* **TASK DIRECTIONS**
The response must restate all of the data word for word.
(MATERIAL SUPPLIED begins)
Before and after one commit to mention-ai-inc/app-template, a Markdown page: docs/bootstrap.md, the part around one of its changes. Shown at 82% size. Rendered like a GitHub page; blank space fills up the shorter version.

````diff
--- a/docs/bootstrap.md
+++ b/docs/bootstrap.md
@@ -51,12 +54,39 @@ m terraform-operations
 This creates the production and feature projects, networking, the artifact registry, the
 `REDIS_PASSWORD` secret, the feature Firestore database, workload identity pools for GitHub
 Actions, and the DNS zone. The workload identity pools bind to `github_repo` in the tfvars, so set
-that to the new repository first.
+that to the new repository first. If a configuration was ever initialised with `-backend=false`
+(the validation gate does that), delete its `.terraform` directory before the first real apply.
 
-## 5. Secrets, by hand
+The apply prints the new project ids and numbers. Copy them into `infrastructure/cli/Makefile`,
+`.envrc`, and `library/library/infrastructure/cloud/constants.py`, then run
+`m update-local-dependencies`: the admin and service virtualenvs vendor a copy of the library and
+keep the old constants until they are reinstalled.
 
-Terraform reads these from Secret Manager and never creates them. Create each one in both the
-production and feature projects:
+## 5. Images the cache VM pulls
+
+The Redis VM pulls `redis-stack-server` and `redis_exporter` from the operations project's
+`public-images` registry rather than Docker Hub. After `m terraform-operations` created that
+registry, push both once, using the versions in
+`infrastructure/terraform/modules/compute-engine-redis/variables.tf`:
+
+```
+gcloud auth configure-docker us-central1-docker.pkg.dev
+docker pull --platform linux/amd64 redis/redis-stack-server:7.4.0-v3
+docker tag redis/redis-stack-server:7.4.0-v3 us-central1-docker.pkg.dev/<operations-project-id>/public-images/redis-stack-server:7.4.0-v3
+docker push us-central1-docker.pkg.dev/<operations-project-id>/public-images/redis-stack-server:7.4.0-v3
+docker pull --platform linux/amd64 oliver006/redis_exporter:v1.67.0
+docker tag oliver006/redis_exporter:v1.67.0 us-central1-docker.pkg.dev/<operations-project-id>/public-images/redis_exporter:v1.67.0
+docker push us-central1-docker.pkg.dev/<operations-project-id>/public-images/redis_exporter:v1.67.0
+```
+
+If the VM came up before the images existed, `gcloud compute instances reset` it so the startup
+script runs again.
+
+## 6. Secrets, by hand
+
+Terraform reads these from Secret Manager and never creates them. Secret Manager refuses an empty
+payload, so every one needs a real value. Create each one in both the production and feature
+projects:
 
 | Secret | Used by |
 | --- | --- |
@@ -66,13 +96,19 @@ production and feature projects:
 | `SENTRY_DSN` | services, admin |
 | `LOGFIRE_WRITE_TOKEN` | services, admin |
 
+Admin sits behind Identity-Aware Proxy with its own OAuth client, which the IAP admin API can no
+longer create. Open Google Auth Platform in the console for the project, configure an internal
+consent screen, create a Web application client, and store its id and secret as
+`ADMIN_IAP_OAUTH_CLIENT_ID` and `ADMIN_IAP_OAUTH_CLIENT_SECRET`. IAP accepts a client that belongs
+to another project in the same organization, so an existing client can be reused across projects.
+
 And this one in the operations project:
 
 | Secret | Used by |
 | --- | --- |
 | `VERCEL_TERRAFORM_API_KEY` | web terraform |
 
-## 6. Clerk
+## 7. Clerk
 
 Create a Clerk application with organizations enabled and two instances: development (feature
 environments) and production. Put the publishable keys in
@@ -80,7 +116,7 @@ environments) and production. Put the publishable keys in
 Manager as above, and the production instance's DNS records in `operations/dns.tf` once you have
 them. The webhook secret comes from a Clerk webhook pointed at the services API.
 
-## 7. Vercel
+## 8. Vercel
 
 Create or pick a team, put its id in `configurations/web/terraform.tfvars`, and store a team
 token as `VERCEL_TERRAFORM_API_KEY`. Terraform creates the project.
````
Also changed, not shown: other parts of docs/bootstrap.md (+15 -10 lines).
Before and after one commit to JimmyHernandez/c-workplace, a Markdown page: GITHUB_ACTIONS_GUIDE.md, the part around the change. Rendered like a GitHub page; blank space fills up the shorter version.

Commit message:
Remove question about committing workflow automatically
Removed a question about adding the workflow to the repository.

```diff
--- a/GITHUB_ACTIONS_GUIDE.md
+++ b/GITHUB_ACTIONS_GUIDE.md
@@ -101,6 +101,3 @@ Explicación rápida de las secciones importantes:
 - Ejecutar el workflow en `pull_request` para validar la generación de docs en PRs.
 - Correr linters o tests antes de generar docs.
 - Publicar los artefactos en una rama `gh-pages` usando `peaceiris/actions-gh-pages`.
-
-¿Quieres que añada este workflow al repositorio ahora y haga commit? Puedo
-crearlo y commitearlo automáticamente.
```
(MATERIAL SUPPLIED ends)
* **SOLUTION BELOW**
Before and after one commit to mention-ai-inc/app-template, a Markdown page: docs/bootstrap.md, the part around one of its changes. Shown at 82% size. Rendered like a GitHub page; blank space fills up the shorter version.

````diff
--- a/docs/bootstrap.md
+++ b/docs/bootstrap.md
@@ -51,12 +54,39 @@ m terraform-operations
 This creates the production and feature projects, networking, the artifact registry, the
 `REDIS_PASSWORD` secret, the feature Firestore database, workload identity pools for GitHub
 Actions, and the DNS zone. The workload identity pools bind to `github_repo` in the tfvars, so set
-that to the new repository first.
+that to the new repository first. If a configuration was ever initialised with `-backend=false`
+(the validation gate does that), delete its `.terraform` directory before the first real apply.
 
-## 5. Secrets, by hand
+The apply prints the new project ids and numbers. Copy them into `infrastructure/cli/Makefile`,
+`.envrc`, and `library/library/infrastructure/cloud/constants.py`, then run
+`m update-local-dependencies`: the admin and service virtualenvs vendor a copy of the library and
+keep the old constants until they are reinstalled.
 
-Terraform reads these from Secret Manager and never creates them. Create each one in both the
-production and feature projects:
+## 5. Images the cache VM pulls
+
+The Redis VM pulls `redis-stack-server` and `redis_exporter` from the operations project's
+`public-images` registry rather than Docker Hub. After `m terraform-operations` created that
+registry, push both once, using the versions in
+`infrastructure/terraform/modules/compute-engine-redis/variables.tf`:
+
+```
+gcloud auth configure-docker us-central1-docker.pkg.dev
+docker pull --platform linux/amd64 redis/redis-stack-server:7.4.0-v3
+docker tag redis/redis-stack-server:7.4.0-v3 us-central1-docker.pkg.dev/<operations-project-id>/public-images/redis-stack-server:7.4.0-v3
+docker push us-central1-docker.pkg.dev/<operations-project-id>/public-images/redis-stack-server:7.4.0-v3
+docker pull --platform linux/amd64 oliver006/redis_exporter:v1.67.0
+docker tag oliver006/redis_exporter:v1.67.0 us-central1-docker.pkg.dev/<operations-project-id>/public-images/redis_exporter:v1.67.0
+docker push us-central1-docker.pkg.dev/<operations-project-id>/public-images/redis_exporter:v1.67.0
+```
+
+If the VM came up before the images existed, `gcloud compute instances reset` it so the startup
+script runs again.
+
+## 6. Secrets, by hand
+
+Terraform reads these from Secret Manager and never creates them. Secret Manager refuses an empty
+payload, so every one needs a real value. Create each one in both the production and feature
+projects:
 
 | Secret | Used by |
 | --- | --- |
@@ -66,13 +96,19 @@ production and feature projects:
 | `SENTRY_DSN` | services, admin |
 | `LOGFIRE_WRITE_TOKEN` | services, admin |
 
+Admin sits behind Identity-Aware Proxy with its own OAuth client, which the IAP admin API can no
+longer create. Open Google Auth Platform in the console for the project, configure an internal
+consent screen, create a Web application client, and store its id and secret as
+`ADMIN_IAP_OAUTH_CLIENT_ID` and `ADMIN_IAP_OAUTH_CLIENT_SECRET`. IAP accepts a client that belongs
+to another project in the same organization, so an existing client can be reused across projects.
+
 And this one in the operations project:
 
 | Secret | Used by |
 | --- | --- |
 | `VERCEL_TERRAFORM_API_KEY` | web terraform |
 
-## 6. Clerk
+## 7. Clerk
 
 Create a Clerk application with organizations enabled and two instances: development (feature
 environments) and production. Put the publishable keys in
@@ -80,7 +116,7 @@ environments) and production. Put the publishable keys in
 Manager as above, and the production instance's DNS records in `operations/dns.tf` once you have
 them. The webhook secret comes from a Clerk webhook pointed at the services API.
 
-## 7. Vercel
+## 8. Vercel
 
 Create or pick a team, put its id in `configurations/web/terraform.tfvars`, and store a team
 token as `VERCEL_TERRAFORM_API_KEY`. Terraform creates the project.
````
Also changed, not shown: other parts of docs/bootstrap.md (+15 -10 lines).
Before and after one commit to JimmyHernandez/c-workplace, a Markdown page: GITHUB_ACTIONS_GUIDE.md, the part around the change. Rendered like a GitHub page; blank space fills up the shorter version.

Commit message:
Remove question about committing workflow automatically
Removed a question about adding the workflow to the repository.

```diff
--- a/GITHUB_ACTIONS_GUIDE.md
+++ b/GITHUB_ACTIONS_GUIDE.md
@@ -101,6 +101,3 @@ Explicación rápida de las secciones importantes:
 - Ejecutar el workflow en `pull_request` para validar la generación de docs en PRs.
 - Correr linters o tests antes de generar docs.
 - Publicar los artefactos en una rama `gh-pages` usando `peaceiris/actions-gh-pages`.
-
-¿Quieres que añada este workflow al repositorio ahora y haga commit? Puedo
-crearlo y commitearlo automáticamente.
```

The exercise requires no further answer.